When screaming infant in mother’s arms smears baby food all over you and then some, smile and say,” how sweet”. Be sure to look away before mother sees the red signals in your eyes. Then deep breathe and count one, two, three, four, five….

When the swarms of mosquitoes on board Indigo flights (I wonder why the mosquitoes prefer this particular airline) chew up my lower limbs, I have learnt to gently shoo them away and apply Odomos. I don’t care if fellow travellers look at me as if I were loony. Better that than malaria. The Odomos has the added benefit that it keeps the rather plump man in the adjacent seat from digging his considerable arm into my midriff. See, you can find things to be grateful for in the most morbid circumstances.

My wanderings have also made me more tolerant of the male gender, I think. How else do you explain the fact that these days I am able to control myself from interfering in a domestic scene and admonishing an uncaring husband who is lost in his Candy Crush game instead of helping his hapless wife who is unable to control the progeny who is throwing the mother of all tantrums? Hopefully, no one sees me gritting my teeth and clenching my fist to prevent me from landing one squarely on his chin.

My friends have started remarking on my slender waist and my double chin that has disappeared. While I’ve heard great things about the kybella procedure and have known plenty of people who have had it, it doesn’t look like I’m going to need it anytime soon. I don’t tell them it is not because of any great workout at the gym or a new diet regimen. It is simply that my mother taught me to eat as little as possible of food that comes from boxes. Cuppa noodles, ready to cook instant upma (if I don’t cook upma for myself at home, there is no reason I will suddenly have the patience to pour hot water into a container with rawa in it and wait for it to cook, miles into the sky) and biryani at 7am is not my cup of tea. Talking of which, I absolutely love that various tea makers now have instant mixes which I just pour into hot water in the morning when I wake up in various hotel rooms and I get a steaming cup of masala chai, just the way I like it. Nothing like counting your blessings.

Meanwhile, ever tried to eat a paneer tikka or paneer paratha on board flights? You might as well eat your kolhapuri chappal! But wait, considering that we are no longer allowed to do away with cows, there might soon be no kolhapuri chappals to eat either. Keeping the mouth zippered is a great way to shed some weight and I am practising it to great effect.

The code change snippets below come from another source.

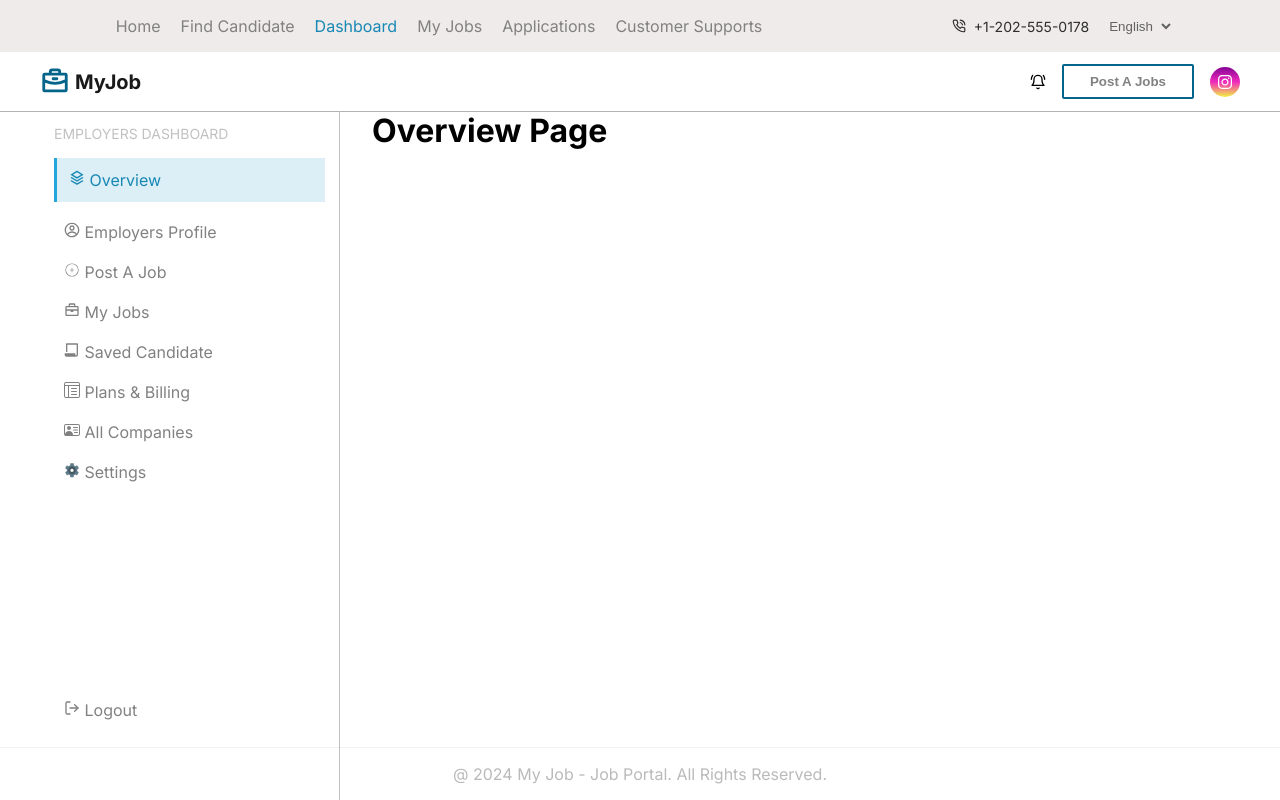
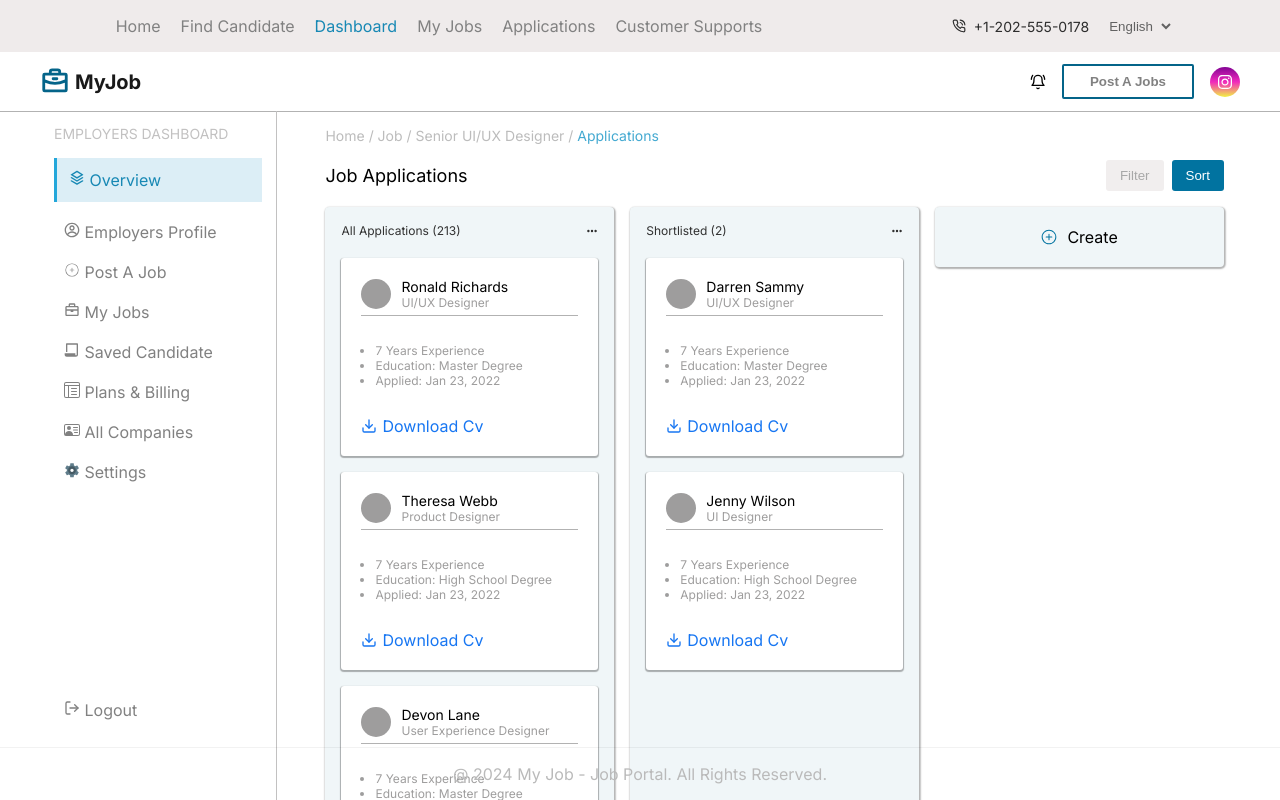
Before and after one commit to NarahariVasantham1567/job-portal, a React (Vite) app: page /dashboard/overview in a window 1280 px wide. Shown: the top 800 px of the page. Built offline with nearby package versions, Linux system fonts and the light colour scheme.

Commit message:
Feat: Overview Page Functionality completed

```diff
--- /dev/null
+++ b/src/components/ProfileCard/ProfileCard.css
@@ -0,0 +1,57 @@
+.profile-card-container {
+  padding: 20px;
+  display: flex;
+  flex-direction: column;
+  gap: 14px;
+  border-radius: 3px;
+  width: 100%;
+  background-color: #fff;
+  box-shadow: 0px 1px 1px 1px rgba(0, 0, 0, 0.3);
+  margin: 16px 0;
+}
+
+.profile-details {
+  display: flex;
+  align-items: center;
+  gap: 10px;
+  box-shadow: 0px 1px 0px 0px rgba(0, 0, 0, 0.3);
+}
+
+.img-holder {
+  height: 30px;
+  width: 30px;
+  border-radius: 50%;
+  background-color: #9e9d9d;
+  margin-bottom: 5px;
+}
+
+.personal-details {
+  display: flex;
+  flex-direction: column;
+  gap: 10px;
+}
+
+.profile-name {
+  font-size: 14px;
+  font-weight: 400;
+}
+
+.profile-role {
+  font-size: 12px;
+  color: #9e9d9d;
+  margin-bottom: 5px;
+}
+
+.profile-list-container {
+  color: #9e9d9d;
+  font-size: 12px;
+  padding: 14px;
+}
+
+.profile-download-container {
+  display: flex;
+  align-items: center;
+  gap: 5px;
+  color: #1776f2;
+  cursor: pointer;
+}
--- /dev/null
+++ b/src/components/ProfileCard/ProfileCard.jsx
@@ -0,0 +1,27 @@
+import './ProfileCard.css';
+
+import { LuDownload } from 'react-icons/lu';
+
+const ProfileCard = ({ id, name, role, experience, education, applied }) => {
+  return (
+    <div className='profile-card-container'>
+      <div className='profile-details'>
+        <div className='img-holder'></div>
+        <div className='personel-details'>
+          <h3 className='profile-name'>{name}</h3>
+          <p className='profile-role'>{role}</p>
+        </div>
+      </div>
+      <ul className='profile-list-container'>
+        <li>{experience}</li>
+        <li>Education: {education}</li>
+        <li>Applied: {applied}</li>
+      </ul>
+      <div className='profile-download-container'>
+        <LuDownload /> Download Cv
+      </div>
+    </div>
+  );
+};
+
+export default ProfileCard;
--- /dev/null
+++ b/src/pages/Overview.css
@@ -0,0 +1,179 @@
+.overview-container {
+  padding: 16px;
+  width: 100%;
+  display: flex;
+  flex-direction: column;
+  gap: 16px;
+}
+
+.bread-crums {
+  font-size: 14px;
+  color: #bcbcbc;
+  cursor: pointer;
+}
+
+.application {
+  color: #43a9d1;
+}
+
+.application-header {
+  font-size: 18px;
+  font-weight: 400;
+}
+
+.filter-sort-container {
+  display: flex;
+  justify-content: space-between;
+  align-items: center;
+  position: relative;
+}
+
+.filter-sort-btn-container {
+  display: flex;
+  align-items: center;
+  gap: 8px;
+}
+
+.filter-btn {
+  padding: 8px 14px;
+  border: none;
+  border-radius: 3px;
+  color: #a8a8a8;
+  background-color: #f1eeee;
+  cursor: pointer;
+}
+
+.sort-btn {
+  padding: 8px 14px;
+  border: none;
+  border-radius: 3px;
+  color: #fff;
+  background-color: #0173a0;
+  cursor: pointer;
+}
+
+.checkbox-container {
+  width: 150px;
+  padding: 16px;
+  display: flex;
+  flex-direction: column;
+  gap: 20px;
+  border-radius: 5px;
+  box-shadow: 0px 1px 1px 1px rgba(0, 0, 0, 0.3);
+  position: absolute;
+  top: 40px;
+  right: 10px;
+  display: none;
+}
+
+.display-checkbox-container {
+  display: block;
+}
+
+.application-heading {
+  font-size: 12px;
+  text-transform: uppercase;
+  font-weight: 500;
+  color: #a8a8a8;
+  margin-bottom: 10px;
+}
+
+.radio-container {
+  display: flex;
+  align-items: center;
+  gap: 5px;
+  margin: 10px 0;
+}
+
+.label-input {
+  font-size: 14px;
+  font-weight: 400;
+}
+
+.application-shortlisted-container {
+  display: grid;
+  grid-template-columns: repeat(3, 1fr);
+  column-gap: 16px;
+  position: relative;
+}
+
+.all-application-container,
+.shortlisted-container {
+  padding: 16px;
+  background-color: #f0f6f8;
+  border-radius: 4px;
+  box-shadow: 0.7px 1px 1.5px 1px rgba(0, 0, 0, 0.3);
+  position: relative;
+  height: 100vh;
+  overflow-y: hidden;
+}
+
+.create-container {
+  padding: 16px;
+  background-color: #f0f6f8;
+  border-radius: 4px;
+  box-shadow: 0.7px 1px 1.5px 1px rgba(0, 0, 0, 0.3);
+  /* position: relative; */
+  height: 60px;
+  display: flex;
+  justify-content: center;
+  align-items: center;
+  z-index: -10;
+}
+
+.plus-icon {
+  color: #0173a0;
+  cursor: pointer;
+  margin-right: 10px;
+}
+
+.application-count {
+  display: flex;
+  justify-content: space-between;
+  align-items: center;
+  font-size: 12px;
+  color: #313131;
+  margin-bottom: 20px;
+}
+
+.dots-icon {
+  cursor: pointer;
+}
+
+.edit-delete-container {
+  position: absolute;
+  padding: 16px;
+  width: 150px;
+  display: flex;
+  flex-direction: column;
+  gap: 18px;
+  border-radius: 5px;
+  background-color: #fff;
+  box-shadow: 0px 1px 1px 0px rgba(0, 0, 0, 0.3);
+  top: 35px;
+  right: 10px;
+  display: none;
+  z-index: 1;
+}
+
+.display-edit-delete-container {
+  display: block;
+}
+
+.edit-icon-container {
+  display: flex;
+  align-items: center;
+  gap: 5px;
+  color: #a8a8a8;
+  font-size: 14px;
+  cursor: pointer;
+}
+
+.delete-icon-container {
+  display: flex;
+  align-items: center;
+  gap: 5px;
+  color: #9a0303;
+  font-size: 14px;
+  cursor: pointer;
+}
--- a/src/pages/Overview.jsx
+++ b/src/pages/Overview.jsx
@@ -1,7 +1,164 @@
-export default function Overview() {
+import { useState } from 'react';
+import './Overview.css';
+
+import { HiDotsHorizontal } from 'react-icons/hi';
+import { AiOutlineEdit } from 'react-icons/ai';
+import { RiDeleteBinLine } from 'react-icons/ri';
+import { GoPlusCircle } from 'react-icons/go';
+
+import ProfileCard from '../components/ProfileCard/ProfileCard';
+
+const applicationsData = [
+  {
+    id: 1,
+    name: 'Ronald Richards',
+    role: 'UI/UX Designer',
+    experience: '7 Years Experience',
+    education: 'Master Degree',
+    applied: 'Jan 23, 2022',
+  },
+  {
+    id: 2,
+    name: 'Theresa Webb',
+    role: 'Product Designer',
+    experience: '7 Years Experience',
+    education: 'High School Degree',
+    applied: 'Jan 23, 2022',
+  },
+  {
+    id: 3,
+    name: 'Devon Lane',
+    role: 'User Experience Designer',
+    experience: '7 Years Experience',
+    education: 'Master Degree',
+    applied: 'Jan 23, 2022',
+  },
+  {
+    id: 4,
+    name: 'Kathryn Murphy',
+    role: 'Front End Engineer',
+    experience: '7 Years Experience',
+    education: 'Master Degree',
+    applied: 'Jan 23, 2022',
+  },
+];
+
+const shortlistedData = [
+  {
+    id: 1,
+    name: 'Darren Sammy',
+    role: 'UI/UX Designer',
+    experience: '7 Years Experience',
+    education: 'Master Degree',
+    applied: 'Jan 23, 2022',
+  },
+  {
+    id: 2,
+    name: 'Jenny Wilson',
+    role: 'UI Designer',
+    experience: '7 Years Experience',
+    education: 'High School Degree',
+    applied: 'Jan 23, 2022',
+  },
+];
+
+const Overview = () => {
+  const [isSort, setIsSort] = useState(false);
+  const [isEditable, setIsEditable] = useState(false);
+
   return (
-    <div>
-      <h1>Overview Page</h1>
+    <div className='overview-container'>
+      <p className='bread-crums'>
+        Home / Job / Senior UI/UX Designer /{' '}
+        <span className='application'>Applications</span>
+      </p>
+      <div className='filter-sort-container'>
+        <h3 className='application-header'>Job Applications</h3>
+        <div className='filter-sort-btn-container'>
+          <button className='filter-btn'>Filter</button>
+          <button className='sort-btn' onClick={() => setIsSort(!isSort)}>
+            Sort
+          </button>
+          {isSort && (
+            <div
+              className={
+                isSort
+                  ? 'checkbox-container display-checkbox-container'
+                  : 'checkbox-container'
+              }
+            >
+              <p className='application-heading'>Sort Application</p>
+              <div className='radio-container'>
+                <input type='radio' name='sort' />
+                <label className='label-input'>Newest</label>
+              </div>
+              <div className='radio-container'>
+                <input type='radio' name='sort' />
+                <label className='label-input'>Oldest</label>
+              </div>
+            </div>
+          )}
+        </div>
+      </div>
+      <div className='application-shortlisted-container'>
+        <div className='all-application-container'>
+          <div className='application-count'>
+            <p>All Applications (213)</p>
+            <HiDotsHorizontal
+              className='dots-icon'
+              onClick={() => setIsEditable(!isEditable)}
+            />
+          </div>
+          <div
+            className={
+              isEditable
+                ? 'edit-delete-container display-edit-delete-container'
+                : 'edit-delete-container'
+            }
+          >
+            <div className='edit-icon-container'>
+              <AiOutlineEdit /> Edit Column
+            </div>
+            <div className='delete-icon-container'>
+              <RiDeleteBinLine /> Delete
+            </div>
+          </div>
+          {applicationsData.map((item) => (
+            <ProfileCard key={item.id} {...item} />
+          ))}
+        </div>
+        <div className='shortlisted-container'>
+          <div className='application-count'>
+            <p>Shortlisted (2)</p>
+            <HiDotsHorizontal
+              className='dots-icon'
+              onClick={() => setIsEditable(!isEditable)}
+            />
+          </div>
+          <div
+            className={
+              isEditable
+                ? 'edit-delete-container display-edit-delete-container'
+                : 'edit-delete-container'
+            }
+          >
+            <div className='edit-icon-container'>
+              <AiOutlineEdit /> Edit Column
+            </div>
+            <div className='delete-icon-container'>
+              <RiDeleteBinLine /> Delete
+            </div>
+          </div>
+          {shortlistedData.map((item) => (
+            <ProfileCard key={item.id} {...item} />
+          ))}
+        </div>
+        <div className='create-container'>
+          <GoPlusCircle className='plus-icon' /> Create
+        </div>
+      </div>
     </div>
   );
-}
+};
+
+export default Overview;
```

There are several other opportunities for me to practice being my better self. For instance, when I get hit in the face by the backpacks of slobs who forget that other people who also pay money to get somewhere in one piece, I have a good mind to punch them in return. I was reading about backpack carrying etiquette some time ago and it certainly does not involve blissfully turning this way and that while trying to find your seat, in the process hitting every single human being in the aisle seat with your backpack weaponry. These days I have taken to anticipating these attacks by boorish humanoids and keeping a mile away from them. I also try and smile when people of considerable girth step on my poor feet in their hurry to be the first to disembark from the plane.

Deep breathing is my new mantra and I will continue to do it even though one of these days I am in the danger of choking on the choicest #$#%#%$ words that rise to my throat and threaten to explode from my mouth when yet another badly-behaved adult, busy texting or checking whattsapp, knocks the breath out of me.

So there you are, I told you, there is good to be found even in the most excruciating circumstances.

You have to just search really hard for it!




*The views expressed in this column are the authors.

Sudha Menon

Sudha Menon

Sudha Menon is an Author, a Writing Coach and a Speaker on Gender and Diversity.

You can reach her on or her twitter handle@sudhamenon2006
Sudha Menon